§ Task item
Entries follow. Return each line that contains the word "viewportWidth".

---------- Extracted data ----------

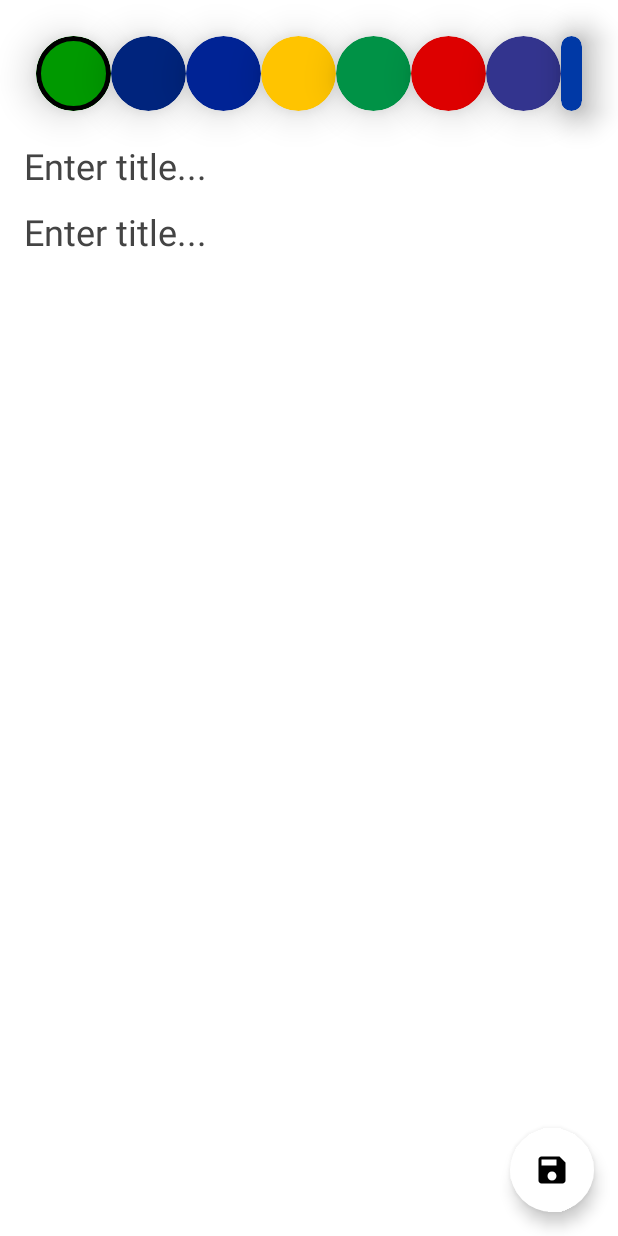
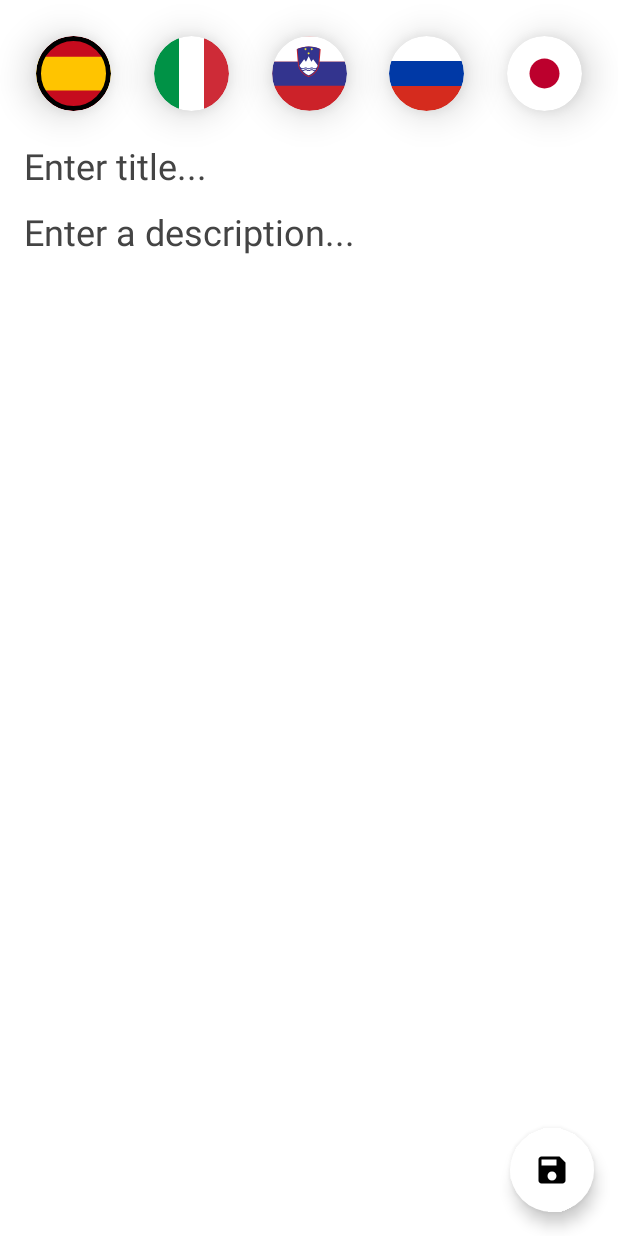
Before and after one commit to HalTobin/Mia-Vortoj, an Android app built with Jetpack Compose: the screen it shows after launch (MainActivity), after a tap on "Add dictionary", on a phone screen of 412 x 824 dp. Run offline under Robolectric (Android 15) with nearby library versions, the phone set to English and light mode, and no system bars; our stand-ins replace Dagger/Hilt's generated code, Room's generated code.

Commit message:
fix empty screen when loading an entry + UI progress

```diff
--- a/app/src/main/java/com/chapeaumoineau/miavortoj/feature/words/domain/model/Dictionary.kt
+++ b/app/src/main/java/com/chapeaumoineau/miavortoj/feature/words/domain/model/Dictionary.kt
@@ -13,23 +13,48 @@ data class Dictionary (
     @PrimaryKey val id: Int? = null
 ) {
     companion object {
-        val languages = listOf("Esperanto", "English", "Français", "Español", "Italiano", "Deutsch","Slovenščina", "Русский", "日本")
-        val flags = listOf(R.drawable.flag_eo,
-            R.drawable.flag_gb,
-            R.drawable.flag_fr,
+        val languages = listOf(
+            //"Esperanto",
+            //"English",
+            //"Français",
+            "Español",
+            "Italiano",
+            //"Deutsch",
+            "Slovenščina",
+            "Русский",
+            "日本")
+
+        val flags = listOf(
+            //R.drawable.flag_eo,
+            //R.drawable.flag_gb,
+            //R.drawable.flag_fr,
             R.drawable.flag_es,
             R.drawable.flag_it,
-            R.drawable.flag_de,
+            //R.drawable.flag_de,
+            R.drawable.flag_si,
             R.drawable.flag_ru,
             R.drawable.flag_jp)
-        val colors = listOf(Color(0xFF009900),
-            Color(0xFF00247D),
-            Color(0xFF002395),
-            Color(0xFFFFc400),
-            Color(0xFF009246),
-            Color(0xFFDD0000),
-            Color(0xFF33348E),
-            Color(0xFF0039A6),
+
+        val flags_simple = listOf(
+            //R.drawable.flag_simple_eo,
+            //R.drawable.flag_simple_gb,
+            //R.drawable.flag_simple_fr,
+            R.drawable.flag_simple_es,
+            R.drawable.flag_simple_it,
+            //R.drawable.flag_simple_de,
+            R.drawable.flag_simple_si,
+            R.drawable.flag_simple_ru,
+            R.drawable.flag_simple_jp)
+
+        val colors = listOf(
+            //Color(0xFF649964),
+            //Color(0xFF2F4681),
+            //Color(0xFF2C4594),
+            Color(0xFFFFE282),
+            Color(0xFF49946D),
+            //Color(0xFFDD6969),
+            Color(0xFF44458F),
+            Color(0xFF4669AD),
             Color(0xFFFFFFFF))
     }
 }
--- a/app/src/main/java/com/chapeaumoineau/miavortoj/feature/words/presentation/add_edit_dictionary/AddEditDictionaryScreen.kt
+++ b/app/src/main/java/com/chapeaumoineau/miavortoj/feature/words/presentation/add_edit_dictionary/AddEditDictionaryScreen.kt
@@ -2,6 +2,7 @@ package com.chapeaumoineau.miavortoj.feature.words.presentation.add_edit_diction
 
 import androidx.compose.animation.Animatable
 import androidx.compose.animation.core.tween
+import androidx.compose.foundation.Image
 import androidx.compose.foundation.background
 import androidx.compose.foundation.border
 import androidx.compose.foundation.clickable
@@ -18,6 +19,7 @@ import androidx.compose.ui.Modifier
 import androidx.compose.ui.draw.clip
 import androidx.compose.ui.draw.shadow
 import androidx.compose.ui.graphics.Color
+import androidx.compose.ui.res.painterResource
 import androidx.compose.ui.unit.dp
 import androidx.hilt.navigation.compose.hiltViewModel
 import androidx.navigation.NavController
@@ -31,10 +33,13 @@ fun AddEditDictionaryScreen(navController: NavController, dictionaryLanguage: In
     val titleState = viewModel.dictionaryTitle.value
     val descriptionState = viewModel.dictionaryDescription.value
 
+    println("CUSTOM_MESSAGE - From Screen : " + titleState.text)
+    println("CUSTOM_MESSAGE - From Screen : " + descriptionState.text)
+
     val scaffoldState = rememberScaffoldState()
 
     val dictionaryBackgroundAnimated = remember {
-        Animatable(if(dictionaryLanguage != -1) Dictionary.colors.get(dictionaryLanguage) else Color(0xFFFFFFFF))
+        Animatable(if(dictionaryLanguage != -1) Dictionary.colors[dictionaryLanguage] else Color(0xFFFFFFFF))
     }
     val scope = rememberCoroutineScope()
 
@@ -64,15 +69,17 @@ fun AddEditDictionaryScreen(navController: NavController, dictionaryLanguage: In
             Row(modifier = Modifier
                 .fillMaxWidth()
                 .padding(8.dp), horizontalArrangement = Arrangement.SpaceBetween) {
-                Dictionary.colors.forEach { color ->
-                    Box(modifier = Modifier
+                Dictionary.languages.forEach { language ->
+                    val languageIndex = Dictionary.languages.indexOf(language)
+                    Image(painter = painterResource(Dictionary.flags_simple[languageIndex]),
+                        contentDescription = "",
+                        modifier = Modifier
                             .size(50.dp)
                             .shadow(15.dp, CircleShape)
                             .clip(CircleShape)
-                        .background(color)
                             .border(
                                 width = 3.dp,
-                            color = if (Dictionary.colors[viewModel.dictionaryLanguage.value] == color) {
+                                color = if (viewModel.dictionaryLanguage.value == languageIndex) {
                                     Color.Black
                                 } else Color.Transparent,
                                 shape = CircleShape
@@ -80,11 +87,15 @@ fun AddEditDictionaryScreen(navController: NavController, dictionaryLanguage: In
                             .clickable {
                                 scope.launch {
                                     dictionaryBackgroundAnimated.animateTo(
-                                    targetValue = color,
+                                        targetValue = Dictionary.colors[languageIndex],
                                         animationSpec = tween(durationMillis = 500)
                                     )
                                 }
-                            viewModel.onEvent(AddEditDictionaryEvent.ChangeLanguage(viewModel.dictionaryLanguage.value))
+                                viewModel.onEvent(
+                                    AddEditDictionaryEvent.ChangeLanguage(
+                                        languageIndex
+                                    )
+                                )
                             }
                     )
                 }
@@ -104,7 +115,7 @@ fun AddEditDictionaryScreen(navController: NavController, dictionaryLanguage: In
 
             Spacer(modifier = Modifier.height(16.dp))
             TransparentHintTextField(text = descriptionState.text,
-                hint = titleState.hint,
+                hint = descriptionState.hint,
                 onValueChange = {
                     viewModel.onEvent(AddEditDictionaryEvent.EnteredDescription(it))
                 },
--- a/app/src/main/java/com/chapeaumoineau/miavortoj/feature/words/presentation/add_edit_dictionary/AddEditDictionaryViewModel.kt
+++ b/app/src/main/java/com/chapeaumoineau/miavortoj/feature/words/presentation/add_edit_dictionary/AddEditDictionaryViewModel.kt
@@ -24,7 +24,7 @@ class AddEditDictionaryViewModel @Inject constructor(private val dictionaryUseCa
     private val _dictionaryDescription = mutableStateOf(DictionaryTextFieldState(hint = "Enter a description..."))
     val dictionaryDescription: State<DictionaryTextFieldState> = _dictionaryDescription
 
-    private val _dictionaryLanguage = mutableStateOf<Int>(0)
+    private val _dictionaryLanguage = mutableStateOf(0)
     val dictionaryLanguage: State<Int> = _dictionaryLanguage
 
     private val _eventFlow = MutableSharedFlow<UiEvent>()
@@ -33,7 +33,7 @@ class AddEditDictionaryViewModel @Inject constructor(private val dictionaryUseCa
     private var currentDictionaryId: Int? = null
 
     init {
-        savedStateHandle.get<Int>("dicitonaryId")?.let {dictionaryId ->
+        savedStateHandle.get<Int>("dictionaryId")?.let {dictionaryId ->
             if(dictionaryId != -1) {
                 viewModelScope.launch {
                     dictionaryUseCases.getDictionary(dictionaryId)?.also { dictionary ->
@@ -62,7 +62,7 @@ class AddEditDictionaryViewModel @Inject constructor(private val dictionaryUseCa
                 _dictionaryDescription.value = dictionaryDescription.value.copy(text = event.value)
             }
             is AddEditDictionaryEvent.ChangeDescriptionFocus -> {
-                _dictionaryDescription.value = dictionaryDescription.value.copy(isHintVisible = !event.focusState.isFocused && dictionaryTitle.value.text.isBlank())
+                _dictionaryDescription.value = dictionaryDescription.value.copy(isHintVisible = !event.focusState.isFocused && dictionaryDescription.value.text.isBlank())
             }
 
             is AddEditDictionaryEvent.ChangeLanguage -> {
--- a/app/src/main/java/com/chapeaumoineau/miavortoj/feature/words/presentation/add_edit_dictionary/components/TransparentHintTextField.kt
+++ b/app/src/main/java/com/chapeaumoineau/miavortoj/feature/words/presentation/add_edit_dictionary/components/TransparentHintTextField.kt
@@ -10,6 +10,7 @@ import androidx.compose.ui.focus.FocusState
 import androidx.compose.ui.focus.onFocusChanged
 import androidx.compose.ui.graphics.Color
 import androidx.compose.ui.text.TextStyle
+import androidx.compose.ui.tooling.preview.Preview
 
 @Composable
 fun TransparentHintTextField(text: String,
--- /dev/null
+++ b/app/src/main/res/drawable-v24/flag_simple_de.xml
@@ -0,0 +1,15 @@
+<vector xmlns:android="http://schemas.android.com/apk/res/android"
+    android:width="200dp"
+    android:height="200dp"
+    android:viewportWidth="5"
+    android:viewportHeight="3">
+    <path
+        android:fillColor="#000"
+        android:pathData="M0,0h5v3h-5z" />
+    <path
+        android:fillColor="#D00"
+        android:pathData="M0,1h5v2h-5z" />
+    <path
+        android:fillColor="#FFCE00"
+        android:pathData="M0,2h5v1h-5z" />
+</vector>
--- /dev/null
+++ b/app/src/main/res/drawable-v24/flag_simple_es.xml
@@ -0,0 +1,13 @@
+<vector xmlns:android="http://schemas.android.com/apk/res/android"
+    android:width="200dp"
+    android:height="200dp"
+    android:viewportWidth="200"
+    android:viewportHeight="200">
+    <path
+        android:fillColor="#c60b1e"
+        android:pathData="M0,0h200v200H0z" />
+    <path
+        android:fillColor="#ffc400"
+        android:pathData="M0,55h200v90H0z" />
+
+</vector>
--- /dev/null
+++ b/app/src/main/res/drawable-v24/flag_simple_fr.xml
@@ -0,0 +1,15 @@
+<vector xmlns:android="http://schemas.android.com/apk/res/android"
+    android:width="200dp"
+    android:height="200dp"
+    android:viewportWidth="3"
+    android:viewportHeight="2">
+    <path
+        android:fillColor="#ED2939"
+        android:pathData="M0,0h3v2h-3z" />
+    <path
+        android:fillColor="#fff"
+        android:pathData="M0,0h2v2h-2z" />
+    <path
+        android:fillColor="#002395"
+        android:pathData="M0,0h1v2h-1z" />
+</vector>
--- /dev/null
+++ b/app/src/main/res/drawable-v24/flag_simple_gb.xml
@@ -0,0 +1,35 @@
+<vector xmlns:android="http://schemas.android.com/apk/res/android"
+    xmlns:tools="http://schemas.android.com/tools"
+    android:width="200dp"
+    android:height="200dp"
+    android:viewportWidth="60"
+    android:viewportHeight="30">
+    <path
+        android:fillColor="#00247d"
+        android:pathData="M0,0v30h60v-30z" />
+    <path
+        android:fillColor="#FF000000"
+        android:pathData="M0,0L60,30M60,0L0,30"
+        android:strokeWidth="6"
+        android:strokeColor="#fff" />
+    <path
+        android:fillColor="#FF000000"
+        android:pathData="M30,0v30M0,15h60"
+        android:strokeWidth="10"
+        android:strokeColor="#fff" />
+    <path
+        android:fillColor="#FF000000"
+        android:pathData="M30,0v30M0,15h60"
+        android:strokeWidth="6"
+        android:strokeColor="#cf142b" />
+    <group>
+        <clip-path
+            android:pathData="M30,15h30v15zv15h-30zh-30v-15zv-15h30z M 0,0"
+            tools:ignore="VectorRaster" />
+        <path
+            android:fillColor="#FF000000"
+            android:pathData="M0,0 L60,30 M60,0 L0,30"
+            android:strokeWidth="4"
+            android:strokeColor="#cf142b" />
+    </group>
+</vector>
--- /dev/null
+++ b/app/src/main/res/drawable-v24/flag_simple_it.xml
@@ -0,0 +1,15 @@
+<vector xmlns:android="http://schemas.android.com/apk/res/android"
+    android:width="200dp"
+    android:height="200dp"
+    android:viewportWidth="3"
+    android:viewportHeight="2">
+    <path
+        android:fillColor="#009246"
+        android:pathData="M0,0h1v2h-1z" />
+    <path
+        android:fillColor="#fff"
+        android:pathData="M1,0h1v2h-1z" />
+    <path
+        android:fillColor="#ce2b37"
+        android:pathData="M2,0h1v2h-1z" />
+</vector>
--- /dev/null
+++ b/app/src/main/res/drawable-v24/flag_simple_jp.xml
@@ -0,0 +1,12 @@
+<vector xmlns:android="http://schemas.android.com/apk/res/android"
+    android:width="200dp"
+    android:height="200dp"
+    android:viewportWidth="900"
+    android:viewportHeight="900">
+    <path
+        android:fillColor="#fff"
+        android:pathData="M0,0h900v900h-900z" />
+    <path
+        android:fillColor="#bc002d"
+        android:pathData="M450,450m-180,0a180,180 0,1 1,360 0a180,180 0,1 1,-360 0" />
+</vector>
--- /dev/null
+++ b/app/src/main/res/drawable-v24/flag_simple_ru.xml
@@ -0,0 +1,15 @@
+<vector xmlns:android="http://schemas.android.com/apk/res/android"
+    android:width="200dp"
+    android:height="200dp"
+    android:viewportWidth="9"
+    android:viewportHeight="6">
+    <path
+        android:fillColor="#fff"
+        android:pathData="M0,0h9v3h-9z" />
+    <path
+        android:fillColor="#d52b1e"
+        android:pathData="M0,3h9v3h-9z" />
+    <path
+        android:fillColor="#0039a6"
+        android:pathData="M0,2h9v2h-9z" />
+</vector>
--- /dev/null
+++ b/app/src/main/res/drawable-v24/flag_simple_si.xml
@@ -0,0 +1,40 @@
+<vector xmlns:android="http://schemas.android.com/apk/res/android"
+    android:width="200dp"
+    android:height="200dp"
+    android:viewportWidth="108"
+    android:viewportHeight="108.048">
+    <path
+        android:fillColor="#cc2229"
+        android:fillType="evenOdd"
+        android:pathData="M0.456,0.456h215.999v107.136H0.456V0.456z" />
+    <path
+        android:fillColor="#33348e"
+        android:fillType="evenOdd"
+        android:pathData="M0.456,36.6h215.999v35.064H0.456V36.6z" />
+    <path
+        android:fillColor="#fff"
+        android:fillType="evenOdd"
+        android:pathData="M0.456,0.456h215.999V36.6H0.456V0.456z" />
+    <path
+        android:fillColor="#00000000"
+        android:pathData="M0.456,0.456h215.999v107.136H0.456V0.456z" />
+    <path
+        android:fillColor="#00000000"
+        android:pathData="M42,47.256c0.576,0.36 1.368,0.648 2.16,0.648 0.72,0 1.512,-0.216 2.16,-0.576m4.32,0c0.648,0.36 1.368,0.576 2.16,0.576 0.72,0 1.512,-0.216 2.16,-0.576m4.248,0c0.648,0.36 1.44,0.576 2.232,0.576 0.72,0 1.512,-0.288 2.16,-0.648" />
+    <path
+        android:fillColor="#cc2229"
+        android:fillType="evenOdd"
+        android:pathData="M52.8,59.064C44.304,56.4 37.968,48.696 37.248,39.696l-1.656,-20.664c5.256,-2.448 11.304,-3.888 17.208,-3.888 5.832,0 12.023,1.44 17.28,3.888l-1.728,20.664c-0.72,9 -6.912,16.704 -15.552,19.368z" />
+    <path
+        android:fillColor="#33348e"
+        android:fillType="evenOdd"
+        android:pathData="M52.872,57.695c-7.992,-2.447 -13.824,-9.863 -14.4,-18.143l-1.656,-21.024c4.968,-2.016 10.44,-3.384 15.984,-3.384 5.472,0 10.944,1.296 15.912,3.312l-1.656,21.096c-0.576,8.208 -6.336,15.481 -14.184,18.143z" />
+    <path
+        android:fillColor="#fff22d"
+        android:fillType="evenOdd"
+        android:pathData="M51.792,25.008L51.072,24l1.224,0.216 0.504,-1.152 0.504,1.152L54.456,24l-0.72,1.008 0.72,1.008 -1.152,-0.144 -0.504,1.08 -0.504,-1.08 -1.224,0.144 0.72,-1.008zM47.76,18.168l0.504,-1.152 0.504,1.152 1.152,-0.144 -0.72,0.936 0.72,1.008 -1.152,-0.144 -0.504,1.152 -0.504,-1.152 -1.224,0.144 0.72,-1.008 -0.72,-0.936 1.224,0.144zM56.832,18.168l0.504,-1.152 0.504,1.152 1.152,-0.144 -0.72,0.936 0.72,1.008 -1.152,-0.144 -0.504,1.152 -0.504,-1.152 -1.224,0.144 0.72,-1.008 -0.72,-0.936 1.224,0.144z" />
+    <path
+        android:fillColor="#fff"
+        android:fillType="evenOdd"
+        android:pathData="M39.84,42.288l6.479,-8.64 2.592,3.456 3.888,-7.776 3.888,7.776 2.52,-3.456 6.48,8.64a4.333,4.333 0,0 1,-4.32 4.32c-0.72,0 -1.512,-0.216 -2.16,-0.576s-1.368,-0.576 -2.088,-0.576 -1.512,0.216 -2.16,0.576 -1.44,0.576 -2.16,0.576c-0.792,0 -1.512,-0.216 -2.16,-0.576s-1.44,-0.576 -2.16,-0.576c-0.72,0 -1.512,0.216 -2.16,0.576 -0.648,0.36 -1.44,0.576 -2.16,0.576 -2.375,0 -4.319,-2.016 -4.319,-4.32zM43.08,48.984c-0.288,-0.504 -0.864,-1.224 -1.08,-1.728 0.648,0.36 1.44,0.648 2.16,0.648 0.72,0 1.512,-0.216 2.16,-0.576a4.615,4.615 0,0 1,2.16 -0.576c0.72,0 1.512,0.216 2.16,0.576s1.368,0.576 2.16,0.576c0.72,0 1.512,-0.216 2.16,-0.576s1.44,-0.576 2.16,-0.576 1.44,0.216 2.088,0.576 1.44,0.576 2.16,0.576c0.792,0 1.584,-0.288 2.232,-0.648 -0.216,0.504 -0.72,1.224 -1.08,1.728 -0.36,0.145 -0.72,0.216 -1.152,0.216 -0.72,0 -1.512,-0.216 -2.16,-0.576s-1.368,-0.576 -2.088,-0.576 -1.512,0.216 -2.16,0.576 -1.44,0.576 -2.16,0.576c-0.792,0 -1.512,-0.216 -2.16,-0.576s-1.44,-0.576 -2.16,-0.576c-0.72,0 -1.512,0.216 -2.16,0.576 -0.648,0.36 -1.44,0.576 -2.16,0.576 -0.36,0 -0.792,-0.072 -1.08,-0.216zM44.16,50.496c2.232,2.664 5.4,4.824 8.64,5.904 3.168,-1.08 6.479,-3.24 8.712,-5.904h-0.144c-0.72,0 -1.512,-0.216 -2.16,-0.576 -0.648,-0.36 -1.368,-0.576 -2.088,-0.576s-1.512,0.216 -2.16,0.576c-0.648,0.36 -1.44,0.576 -2.16,0.576a4.398,4.398 0,0 1,-2.16 -0.576,4.615 4.615,0 0,0 -2.16,-0.576c-0.72,0 -1.512,0.216 -2.16,0.576 -0.648,0.36 -1.44,0.576 -2.16,0.576z" />
+</vector>
--- /dev/null
+++ b/app/src/main/res/drawable/flag_simple_eo.xml
@@ -0,0 +1,18 @@
+<vector xmlns:android="http://schemas.android.com/apk/res/android"
+    android:width="200dp"
+    android:height="200dp"
+    android:viewportWidth="200"
+    android:viewportHeight="200">
+  <path
+      android:pathData="M0,0h318.898v212.598h-318.898z"
+      android:fillColor="#009900"
+      android:fillType="evenOdd"/>
+  <path
+      android:pathData="M0,0h106.299v106.299h-106.299z"
+      android:fillColor="#ffffff"
+      android:fillType="evenOdd"/>
+  <path
+      android:pathData="M77.303,89.998l-25.342,-18.189l-24.031,17.818l9.468,-29.722l-24.372,-17.348l31.193,-0.18l8.968,-28.54l9.811,29.611l29.914,-0.29l-25.13,18.481l9.52,28.361z"
+      android:fillColor="#009900"
+      android:fillType="evenOdd"/>
+</vector>
```
Lines whose indentation alone changed are shown as unchanged.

----------

§ Written reply
+    android:viewportWidth="5"
+    android:viewportWidth="200"
+    android:viewportWidth="3"
+    android:viewportWidth="60"
+    android:viewportWidth="3"
+    android:viewportWidth="900"
+    android:viewportWidth="9"
+    android:viewportWidth="108"
+    android:viewportWidth="200"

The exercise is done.